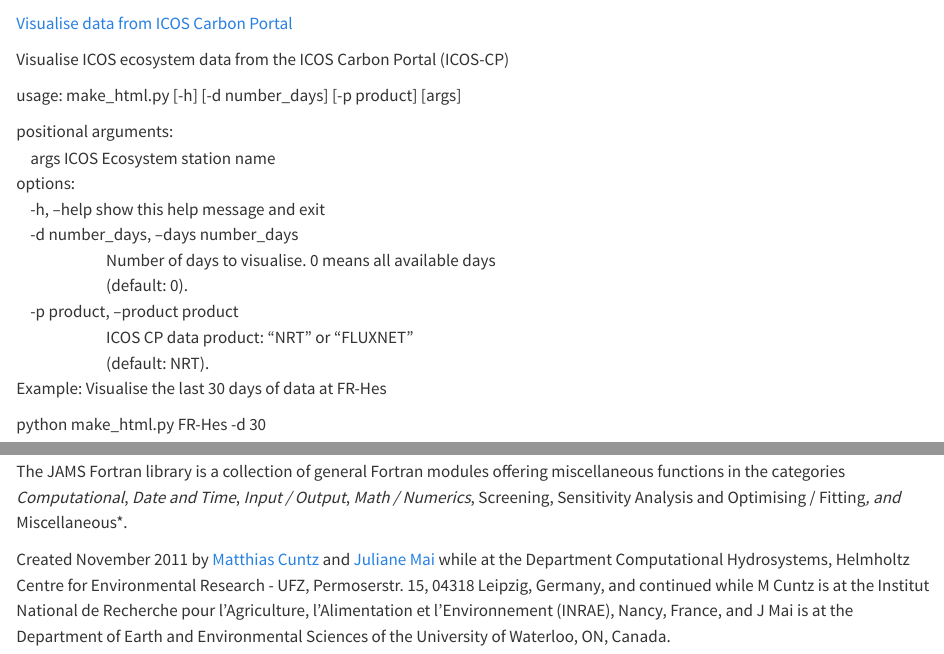
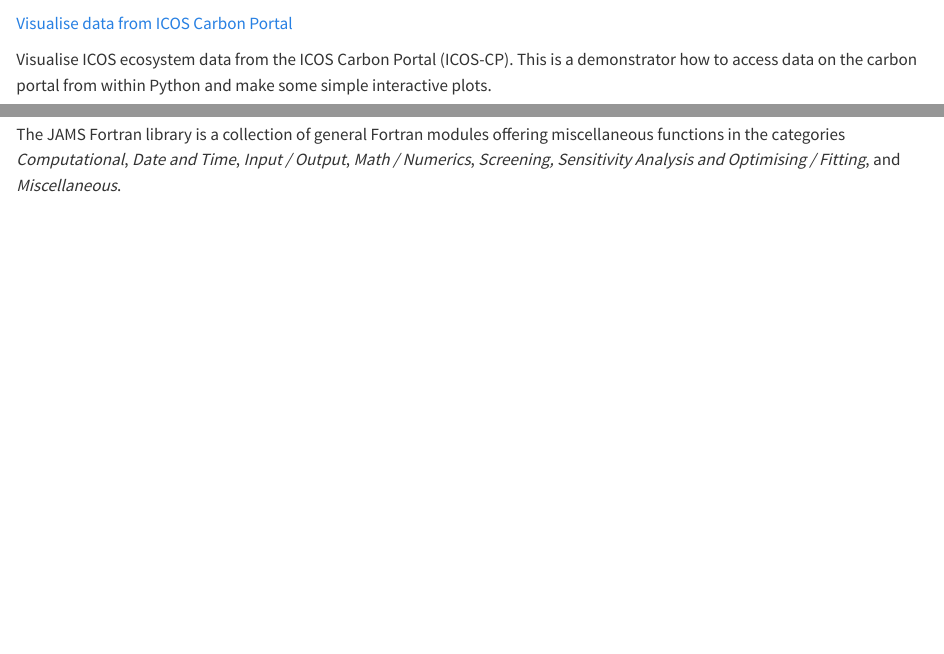
Before and after one commit to mcuntz/fastforest, a Quarto document (tools/overview.qmd): the page in a window 1100 px wide, from 460 px down, and a second part further down, joined at a grey line. Rendered offline with R 4.5, knitr and Pandoc in place of Quarto, with nearby package versions.

Commit message:
Updated tools descriptions

```diff
--- a/tools/overview.qmd
+++ b/tools/overview.qmd
@@ -41,25 +41,7 @@
 :::
 
 ::: {#second-column}
-Visualise ICOS ecosystem data from the ICOS Carbon Portal (ICOS-CP)
-
-usage: make_html.py [-h] [-d number_days] [-p product] [args]
-
-| positional arguments:
-|     args                  ICOS Ecosystem station name
-
-| options:
-|     -h, --help            show this help message and exit
-|     -d number_days, --days number_days
-|                           Number of days to visualise. 0 means all available days
-|                           (default: 0).
-|     -p product, --product product
-|                           ICOS CP data product: "NRT" or "FLUXNET"
-|                           (default: NRT).
-
-Example: Visualise the last 30 days of data at FR-Hes
-
-python make_html.py FR-Hes -d 30
+Visualise ICOS ecosystem data from the ICOS Carbon Portal (ICOS-CP). This is a demonstrator how to access data on the carbon portal from within Python and make some simple interactive plots.
 :::
 
 ::: {#third-column}
@@ -228,9 +210,7 @@
 
 ::: {#second-column}
 The JAMS Fortran library is a collection of general Fortran modules
-offering miscellaneous functions in the categories *Computational*, *Date and Time*, *Input / Output*, *Math / Numerics*, Screening, Sensitivity Analysis and Optimising / Fitting*, and *Miscellaneous*.
-
-Created November 2011 by [Matthias Cuntz](/people/matthias_cuntz.qmd) and [Juliane Mai](https://juliane-mai.com) while at the Department Computational Hydrosystems, Helmholtz Centre for Environmental Research - UFZ, Permoserstr. 15, 04318 Leipzig, Germany, and continued while M Cuntz is at the Institut National de Recherche pour l’Agriculture, l’Alimentation et l’Environnement (INRAE), Nancy, France, and J Mai is at the Department of Earth and Environmental Sciences of the University of Waterloo, ON, Canada.
+offering miscellaneous functions in the categories *Computational*, *Date and Time*, *Input / Output*, *Math / Numerics*, *Screening, Sensitivity Analysis and Optimising / Fitting*, and *Miscellaneous*.
 :::
 
 ::: {#third-column}
```
Also changed, not shown: tools/overview.qmd (38 more changed lines).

________

→ **Your goal**
In the records above, locate each line with the word "tools". Copy all such lines.

→ **Expected answer**
Before and after one commit to mcuntz/fastforest, a Quarto document (tools/overview.qmd): the page in a window 1100 px wide, from 460 px down, and a second part further down, joined at a grey line. Rendered offline with R 4.5, knitr and Pandoc in place of Quarto, with nearby package versions.
Updated tools descriptions
--- a/tools/overview.qmd
+++ b/tools/overview.qmd
Also changed, not shown: tools/overview.qmd (38 more changed lines).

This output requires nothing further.